From time to time I would persuade her to escape from the confined world of Hollywood; during these carefully planned getaways I took her to visit the old Spanish missions dating from the arrival of Christianity in California. Their white walls, silent chapels and paved cloisters echoing to our footsteps, the gardens with box hedges and crosses standing out against the blue sky, evoked a response in her.
I took her to Valentino’s monument where she picked one of the roses blooming there and noticed that he had died in 1926, the year she was born. She protested when I told her that those ‘whom the Gods love die young’ and declared that she wanted a long life even if she never became famous, but she had a feeling hers would be short.

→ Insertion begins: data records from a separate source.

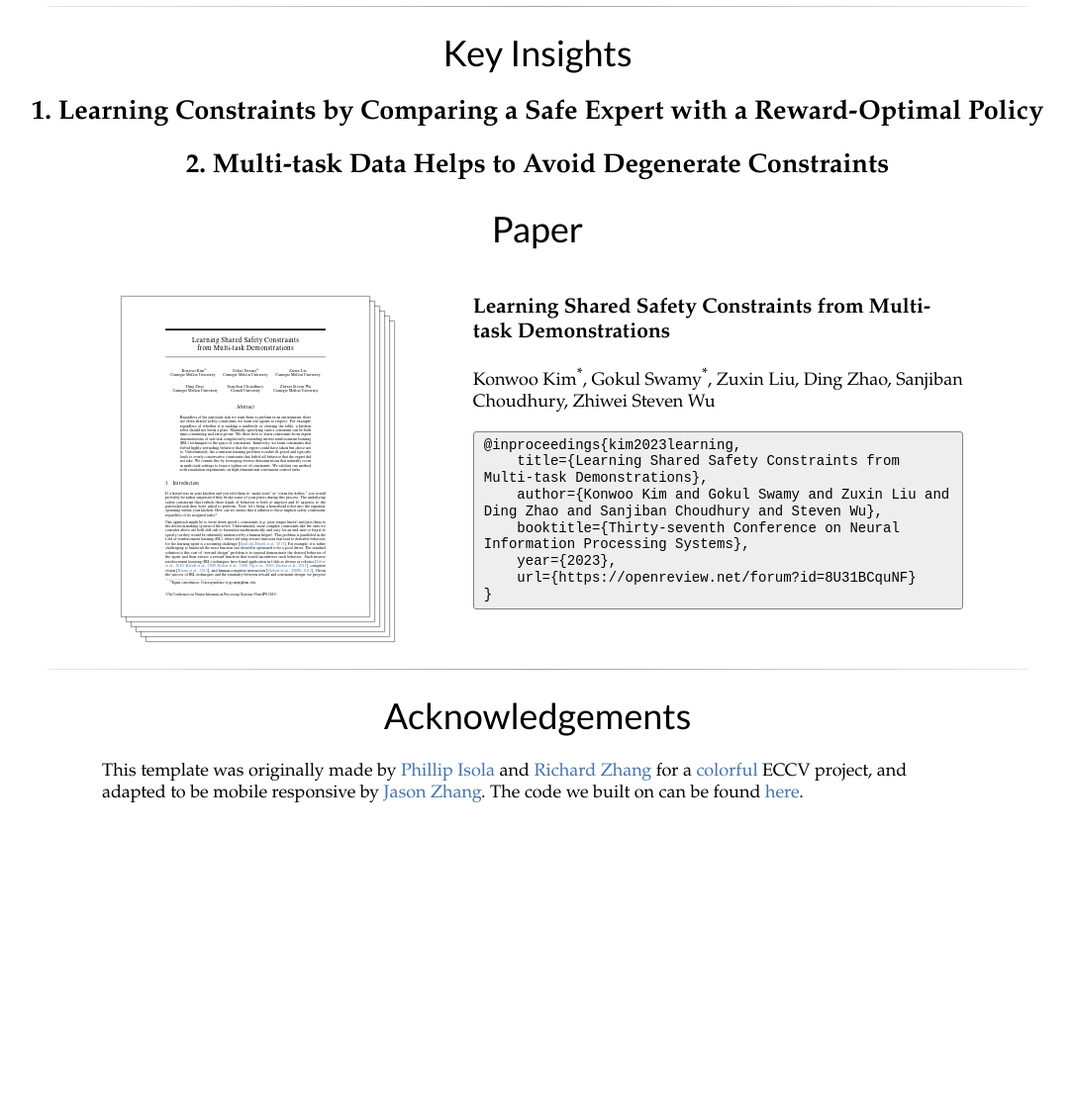
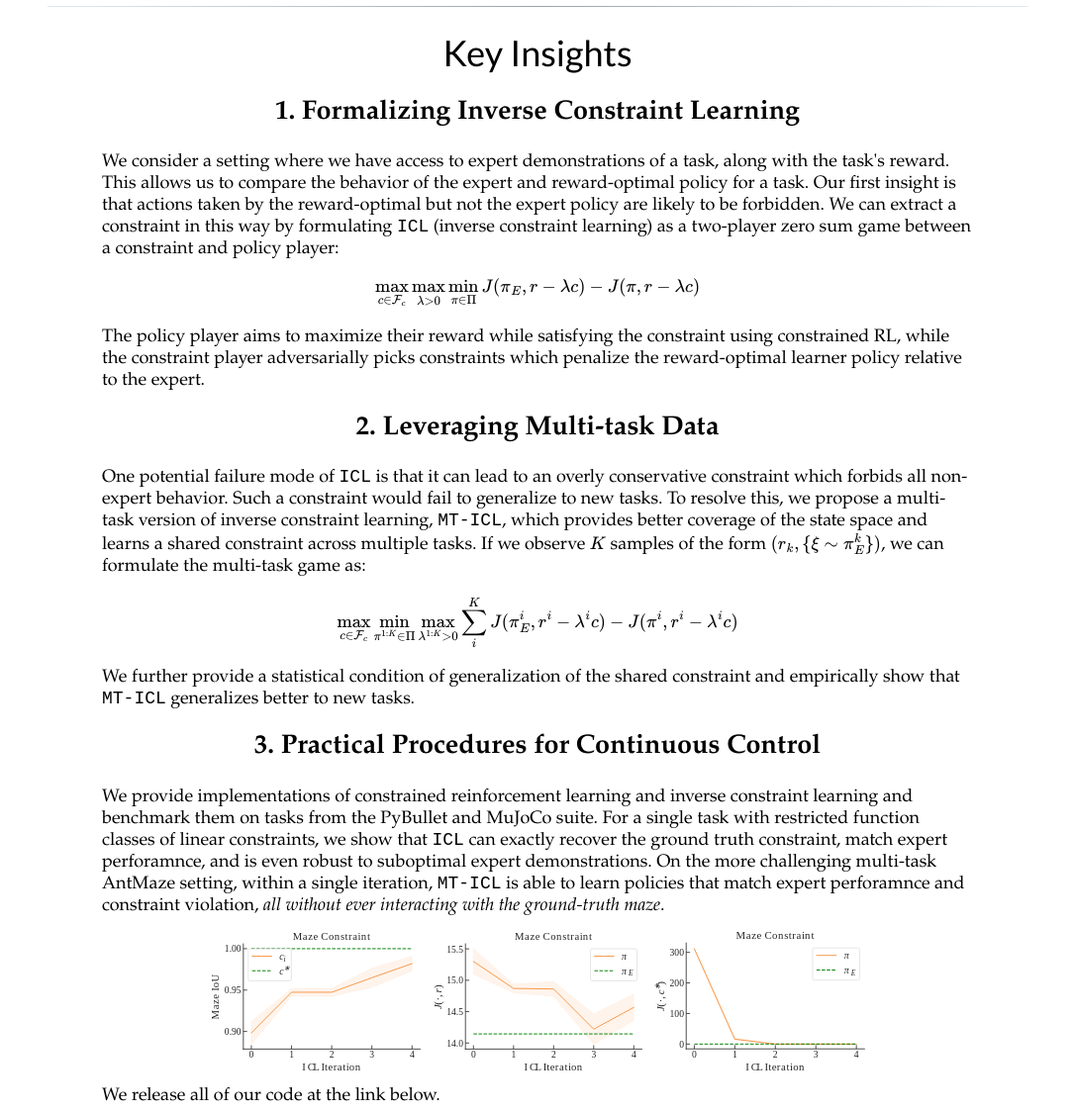
Before and after one commit to gkswamy98/icl, a plain HTML site: page index.html in a window 1280 px wide. Shown: the part 1888-3011 px from the top of the page at 99% size, without its empty margins (97-1182 px from the left). Before the commit the page ends 2733 px from the top, so only its background shows below. Drawn offline with nearby package versions, Linux system fonts and the light colour scheme; some packages are replaced by stand-ins of ours; a script that the page names is missing.

Commit message:
Updated content

```diff
--- a/index.html
+++ b/index.html
@@ -20,12 +20,12 @@
     <!-- Facebook automatically scrapes this. Go to https://developers.facebook.com/tools/debug/
         if you update and want to force Facebook to re-scrape. -->
 	<meta property="og:title" content="Learning Shared Safety Constraints from Multi-task Demonstrations" />
-	<meta property="og:description" content="Inverse reinforcement learning approaches reduce the problem of imitation learning to repeatedly solving a computationally expensive reinforcement learning problem. We prove and empirically validate that resetting the learner to states from the expert's state distribution during the reinforcement learning subroutine allows us match expert performance exponentially faster. " />
+	<meta property="og:description" content="We formalize the problem of learning constraints from expert demonstrations by extending inverse reinforcement learning, and we develop a multi-task version of inverse constraint learning to avoid selecting degenerate constraints. We validate our methods on high-dimensional continuous control tasks and show that we can match expert performance and recover ground-truth constraints. " />
     <!-- Twitter automatically scrapes this. Go to https://cards-dev.twitter.com/validator?
         if you update and want to force Twitter to re-scrape. -->
-    <meta property="twitter:card"          content="Inverse reinforcement learning approaches reduce the problem of imitation learning to repeatedly solving a computationally expensive reinforcement learning problem. We prove and empirically validate that resetting the learner to states from the expert's state distribution during the reinforcement learning subroutine allows us match expert performance exponentially faster. " />
+    <meta property="twitter:card"          content="We formalize the problem of learning constraints from expert demonstrations by extending inverse reinforcement learning, and we develop a multi-task version of inverse constraint learning to avoid selecting degenerate constraints. We validate our methods on high-dimensional continuous control tasks and show that we can match expert performance and recover ground-truth constraints. " />
     <meta property="twitter:title"         content="Learning Shared Safety Constraints from Multi-task Demonstrations" />
-    <meta property="twitter:description"   content="Inverse reinforcement learning approaches reduce the problem of imitation learning to repeatedly solving a computationally expensive reinforcement learning problem. We prove and empirically validate that resetting the learner to states from the expert's state distribution during the reinforcement learning subroutine allows us match expert performance exponentially faster. " />
+    <meta property="twitter:description"   content="We formalize the problem of learning constraints from expert demonstrations by extending inverse reinforcement learning, and we develop a multi-task version of inverse constraint learning to avoid selecting degenerate constraints. We validate our methods on high-dimensional continuous control tasks and show that we can match expert performance and recover ground-truth constraints. " />
     <meta name="viewport" content="width=device-width, initial-scale=1.0">
 
 </head>
@@ -101,21 +101,35 @@
 
     <h1>Key Insights</h1>
 
-    <h2>1. Learning Constraints by Comparing a Safe Expert with a Reward-Optimal Policy</h2>
-    <h2>2. Multi-task Data Helps to Avoid Degenerate Constraints</h2>
-    <!--
-    <p style="width: 80%;">Usually in inverse RL, an adversary picks a reward function that maximally distinguishes learner and expert samples in an outer loop and the learner optimizes this reward function in the inner loop via reinforcement learning. While inverse RL comes with strong guaratees w.r.t. compounding errors, each inner loop iteration requires solving a problem that could take a number of interactions with the environment that is exponential in the task horizon. For example, if the learner is operating in a tree structured MDP and the adversary picks a reward function that is 0 everywhere except for one of the leaf nodes, the learner needs to explore the entire tree in every inner loop iteration.</p>
+    <h2>1. Formalizing Inverse Constraint Learning </h2>
+    <p style="width: 80%;">
+        We consider a setting where we have access to expert demonstrations of a task, along with the task's reward.
+        This allows us to compare the behavior of the expert and reward-optimal policy for a task. Our first insight is that actions taken by the reward-optimal but not the expert policy are likely to be forbidden.
+        We can extract a constraint in this way by formulating <code>ICL</code> (inverse constraint learning) as a two-player zero sum game between a constraint and policy player:
+        $$\max_{c \in \mathcal{F}_c} \max_{\lambda > 0} \min_{\pi \in \Pi} J(\pi_E, r - \lambda c) - J(\pi, r - \lambda c)$$
+    </p>
 
-    <h2>2. Expert Resets Can Speed Up RL </h2>
-    <p style="width: 80%;">The reduction of imitation learning to repeated reinforcement learning is ignoring a key piece of information: given our goal is to imitate the expert, the learner should only have to compete against policies with similar visitation distributions to that of the expert. A simple way to implement this insight is to change the learner's start-state distribution to be the expert's visitation distribution during reinforcement learning. This makes it so that the learner wastes fewer environment interactions exploring parts of the state space that the expert never visits. We prove that doing so allows us to derive the first polynomial time algorithms for inverse RL, an exponential speedup. We call them <code>MMDP</code> (moment-matching by dynamic programming) and <code>NRMM</code> (no-regret moment matching).</p>
+    <p style="width: 80%;">
+        The policy player aims to maximize their reward while satisfying the constraint using constrained RL, while the constraint player adversarially picks constraints which penalize the reward-optimal learner policy relative to the expert. </p>
 
-    <h2>3. Interpolated Practical Procedure</h2>
-    <p style="width: 80%;">However, in the worst case, performing expert resets can introduce compounding errors (though in far fewer circumstances than a completely offline approach like behavioral cloning). To hedge against this possibility, we propose interpolating (either over the course of training or within a single policy optimization step) between standard inverse RL and one of our algorithms. Interpolation allows the learner to quickly settle on a roughly correct policy and the fine-tune it via RL. We call these interpolated approaches <code>FILTER</code> (fast inverted loop training via expert resets).</p>
-        <p style="width: 80%;"> In practice, we observe a remarkable speedup on problems on which exploration is hard (e.g. mazes) -- compare our approaches in teal/orange to standard inverse RL in grey. </p>
-        <img style="width: 40%;" src="./resources/antmaze_results.png"/>
-        <p style="width: 80%;">We also see moderate speedups on tasks like locomotion. Importantly, this strategy can be combined with any off-the-shelf IRL approach for faster learning. We release all of our code at the link below.</p>
-        <a href="https://github.com/konwook/mticl"><i class="fa fa-github" style="font-size: 50px; padding-bottom: 10px"></i><br>[Code]</a>
-      <hr> -->
+    <h2>2. Leveraging Multi-task Data </h2>
+    <p style="width: 80%;"> One potential failure mode of <code>ICL</code> is that it can lead to an overly conservative constraint which forbids all non-expert behavior. Such a constraint would fail to generalize to new tasks. To resolve this, we propose a multi-task version of inverse constraint learning, <code>MT-ICL</code>, which provides better coverage of the state space and learns a shared constraint across multiple tasks.
+    If we observe $K$ samples of the form $(r_k, \{\xi \sim \pi_E^k \})$, we can formulate the multi-task game as:  </p>
+    $$\max_{c \in \mathcal{F}_c} \min_{\pi^{1:K} \in \Pi} \max_{\lambda^{1:K} > 0}  \sum_i^K J(\pi_E^i, r^i - \lambda^i c) - J(\pi^i, r^i - \lambda^i c)$$
+    <p style="width: 80%;"> We further provide a statistical condition of generalization of the shared constraint and empirically show that <code>MT-ICL</code> generalizes better to new tasks.</p>
+
+
+    <h2>3. Practical Procedures for Continuous Control </h2>
+    <p style="width: 80%;">We provide implementations of constrained reinforcement learning and inverse constraint learning and benchmark them on tasks from the PyBullet and MuJoCo suite. For a single task with restricted function classes of linear constraints, we show that <code>ICL</code> can exactly recover the ground truth constraint, match expert perforamnce, and is even robust to suboptimal expert demonstrations.
+        On the more challenging multi-task AntMaze setting, within a single iteration, <code>MT-ICL</code> is able to learn policies that match expert perforamnce and constraint violation, <i>all without ever interacting with the ground-truth maze</i>.
+    </p>
+    <img style="width: 20%;" src="./resources/Maze_constraint.svg" alt="Maze constraint figure."/>
+    <img style="width: 20%;" src="./resources/Maze_reward.svg" alt="Maze reward figure."/>
+    <img style="width: 20%;" src="./resources/Maze_violation.svg" alt="Maze violation figure."/>
+    <p style="width: 80%;"> We release all of our code at the link below. </p>
+
+    <a href="https://github.com/konwook/mticl"><i class="fa fa-github" style="font-size: 50px; padding-bottom: 10px"></i><br>[Code]</a>
+    <hr>
 
 
 
```
Also changed, not shown: resources/Maze_constraint.svg (added), resources/Maze_reward.svg (added), resources/Maze_violation.svg (added), resources/Slice-4.svg (added), resources/antmaze_results.png (deleted), resources/filter_ffig.svg (deleted).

As I broadened her horizons I brought up more serious subjects, introducing her to poetry through selected quotations. A line would often strike a chord within her, she would repeat it, and I knew she was committing it to memory; I noticed she remembered the saddest ones: ‘Life is a fragile shell’ or ‘Fame is the bright mourning of happiness.’
She was twenty and had never experienced the intoxication of success, yet already there was a shadow over her radiance, in her laughter.
One day when we were relaxing on the beach between photo sessions, I decided to capture some new expressions I had glimpsed on Marilyn’s face. Getting her in close-up, I asked her to react instinctively, without giving herself time to think, to the words happiness, surprise, reflection, doubt, peace of mind, sadness, self-torment…and death.
When I said ‘death’ she took hold of the folded dark-cloth and covered her head with it. Death to her was blackness, nothingness. I tried to coax another reaction from her. Death might be a beginning, the hope of an everlasting light. She shook her head: ‘That’s what death is for me.’
She turned towards me, her face set and despairing, eyes dulled, her mouth suddenly bereft of colour. To her, death was ‘the end of everything.’